┌──

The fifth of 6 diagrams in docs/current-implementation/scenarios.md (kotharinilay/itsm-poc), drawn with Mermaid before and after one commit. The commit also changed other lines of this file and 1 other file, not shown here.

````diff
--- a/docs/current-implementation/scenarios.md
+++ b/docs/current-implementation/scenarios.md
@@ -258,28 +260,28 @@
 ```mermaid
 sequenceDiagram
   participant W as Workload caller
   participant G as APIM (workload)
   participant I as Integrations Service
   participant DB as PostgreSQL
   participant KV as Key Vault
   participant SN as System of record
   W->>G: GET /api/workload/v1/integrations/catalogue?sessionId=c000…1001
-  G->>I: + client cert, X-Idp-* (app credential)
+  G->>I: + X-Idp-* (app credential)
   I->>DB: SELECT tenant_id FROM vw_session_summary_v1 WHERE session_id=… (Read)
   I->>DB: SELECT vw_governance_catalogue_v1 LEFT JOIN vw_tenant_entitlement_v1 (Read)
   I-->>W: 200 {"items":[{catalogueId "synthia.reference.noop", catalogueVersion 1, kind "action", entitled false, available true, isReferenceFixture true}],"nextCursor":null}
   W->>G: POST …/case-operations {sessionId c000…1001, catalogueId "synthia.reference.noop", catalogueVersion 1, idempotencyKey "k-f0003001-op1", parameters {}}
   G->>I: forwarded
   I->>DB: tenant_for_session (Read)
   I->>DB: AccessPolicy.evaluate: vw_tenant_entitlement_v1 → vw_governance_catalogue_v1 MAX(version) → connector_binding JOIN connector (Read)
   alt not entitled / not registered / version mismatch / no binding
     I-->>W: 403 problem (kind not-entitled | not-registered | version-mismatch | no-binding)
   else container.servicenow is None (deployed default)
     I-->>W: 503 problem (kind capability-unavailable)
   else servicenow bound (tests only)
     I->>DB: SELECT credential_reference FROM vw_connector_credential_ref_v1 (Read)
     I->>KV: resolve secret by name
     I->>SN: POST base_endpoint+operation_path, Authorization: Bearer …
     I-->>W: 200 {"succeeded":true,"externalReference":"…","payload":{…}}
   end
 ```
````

└──

Task requirements — Set down precisely the lines above between the line holding "alt not entitled" and the line holding "I->>SN: POST base_endpoint+operation_path, Authorization: Bearer", inclusive, and nothing beyond them.

Completed exercise —
   alt not entitled / not registered / version mismatch / no binding
     I-->>W: 403 problem (kind not-entitled | not-registered | version-mismatch | no-binding)
   else container.servicenow is None (deployed default)
     I-->>W: 503 problem (kind capability-unavailable)
   else servicenow bound (tests only)
     I->>DB: SELECT credential_reference FROM vw_connector_credential_ref_v1 (Read)
     I->>KV: resolve secret by name
     I->>SN: POST base_endpoint+operation_path, Authorization: Bearer …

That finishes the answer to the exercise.